According to Nuclear South West, which promotes the industry in the region, 50 per cent of future recruits across the sector will need to be women in order to meet the target of 40 per cent female representation by 2030. The industry body claims that people from more diverse backgrounds must be encouraged into the sector and that Hinkley Point is the ideal platform with which to do so.
“We currently have around 22 per cent of women working in the nuclear sector across all levels, and many fewer at senior levels. That can and should be better,” said Beccy Pleasant, head of Nuclear Skills for the Nuclear Skills Strategy Group (NSSG), who is working to bring a business case for a new £1.7m Skills Delivery Plan.
“We need to excite the next generation and get them thinking more about a career in nuclear. And as an industry, we need to move away from the perception that we only have highly technical roles, or work requiring highly qualified people with a scientific background.
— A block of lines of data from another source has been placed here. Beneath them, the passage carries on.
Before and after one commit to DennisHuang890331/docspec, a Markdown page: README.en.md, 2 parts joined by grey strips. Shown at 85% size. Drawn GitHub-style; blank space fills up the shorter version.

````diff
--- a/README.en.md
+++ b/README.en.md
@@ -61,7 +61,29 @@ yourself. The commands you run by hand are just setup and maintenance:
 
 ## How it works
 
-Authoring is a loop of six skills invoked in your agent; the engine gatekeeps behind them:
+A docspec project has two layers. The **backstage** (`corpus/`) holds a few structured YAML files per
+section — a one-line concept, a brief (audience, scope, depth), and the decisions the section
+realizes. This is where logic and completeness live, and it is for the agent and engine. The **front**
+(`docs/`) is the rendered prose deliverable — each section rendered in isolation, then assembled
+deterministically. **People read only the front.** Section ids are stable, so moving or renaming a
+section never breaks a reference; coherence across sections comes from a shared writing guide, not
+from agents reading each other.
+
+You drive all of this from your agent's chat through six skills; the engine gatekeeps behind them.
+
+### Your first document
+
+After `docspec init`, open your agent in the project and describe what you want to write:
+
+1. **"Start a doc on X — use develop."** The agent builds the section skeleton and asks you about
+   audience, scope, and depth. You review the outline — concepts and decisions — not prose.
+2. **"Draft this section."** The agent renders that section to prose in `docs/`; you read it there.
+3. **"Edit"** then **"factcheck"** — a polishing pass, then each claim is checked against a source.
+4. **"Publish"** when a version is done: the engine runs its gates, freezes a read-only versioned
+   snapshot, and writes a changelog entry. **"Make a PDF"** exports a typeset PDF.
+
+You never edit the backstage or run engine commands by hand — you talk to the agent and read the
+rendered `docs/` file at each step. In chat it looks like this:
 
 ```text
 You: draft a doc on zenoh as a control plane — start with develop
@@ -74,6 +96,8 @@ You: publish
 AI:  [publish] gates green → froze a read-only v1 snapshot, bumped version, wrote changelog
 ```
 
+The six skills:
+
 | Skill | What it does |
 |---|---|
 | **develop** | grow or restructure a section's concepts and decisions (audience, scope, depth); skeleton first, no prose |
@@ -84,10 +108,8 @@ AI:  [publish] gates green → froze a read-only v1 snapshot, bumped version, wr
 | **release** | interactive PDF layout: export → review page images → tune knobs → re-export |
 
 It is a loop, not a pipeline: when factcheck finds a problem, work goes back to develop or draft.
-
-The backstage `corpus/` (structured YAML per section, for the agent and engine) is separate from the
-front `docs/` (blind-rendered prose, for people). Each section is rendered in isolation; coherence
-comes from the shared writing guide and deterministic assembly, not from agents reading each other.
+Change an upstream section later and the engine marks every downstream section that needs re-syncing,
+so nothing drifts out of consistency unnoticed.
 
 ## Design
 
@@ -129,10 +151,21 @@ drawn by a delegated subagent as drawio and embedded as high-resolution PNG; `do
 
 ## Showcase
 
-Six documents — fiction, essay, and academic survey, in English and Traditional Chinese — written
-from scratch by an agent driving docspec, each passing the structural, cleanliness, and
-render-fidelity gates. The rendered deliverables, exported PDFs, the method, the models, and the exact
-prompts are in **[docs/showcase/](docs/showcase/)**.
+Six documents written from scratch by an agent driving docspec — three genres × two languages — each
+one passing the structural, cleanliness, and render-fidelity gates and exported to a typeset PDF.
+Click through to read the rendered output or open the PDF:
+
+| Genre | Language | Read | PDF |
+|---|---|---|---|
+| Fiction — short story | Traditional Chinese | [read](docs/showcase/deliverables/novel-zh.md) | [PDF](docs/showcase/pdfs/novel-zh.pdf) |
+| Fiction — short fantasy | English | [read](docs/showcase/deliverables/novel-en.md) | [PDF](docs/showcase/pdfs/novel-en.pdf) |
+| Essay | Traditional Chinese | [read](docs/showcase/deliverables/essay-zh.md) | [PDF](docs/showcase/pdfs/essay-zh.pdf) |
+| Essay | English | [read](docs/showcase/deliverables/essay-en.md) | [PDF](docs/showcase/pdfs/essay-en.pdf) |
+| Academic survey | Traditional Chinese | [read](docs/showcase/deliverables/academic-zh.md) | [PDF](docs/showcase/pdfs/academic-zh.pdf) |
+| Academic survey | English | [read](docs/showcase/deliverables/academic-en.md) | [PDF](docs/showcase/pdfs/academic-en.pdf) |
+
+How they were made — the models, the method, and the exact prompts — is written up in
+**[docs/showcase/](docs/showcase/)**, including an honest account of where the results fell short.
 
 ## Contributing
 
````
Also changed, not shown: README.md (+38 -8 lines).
While we need those roles, we also need employees who are skilled in work like cable-pulling and welding, as well as engineers and project managers who might be working in other sectors.”
Beccy will be speaking about the NSSG’s Skills Delivery Plan and her role in developing skills for the future of the industry at Nuclear South West 2019, the UK’s largest nuclear conference which takes place in Somerset on October 2 and 3. One of the key objectives of the plan is to develop the ‘NextGen Nuclear’ project, a ‘whole sector’ approach to improving outreach and careers activity that aims to help bridge the gap between the sector and schools and prepare young people for the nucelar workforce.
“The focus needs to be on schools and teachers to attract more females into studying STEM subjects, but also looking at how we can transition experienced staff in from other sectors,” Beccy continued. “We are working hard with our employees to support people who want to redeploy from declining energy sectors into our roles.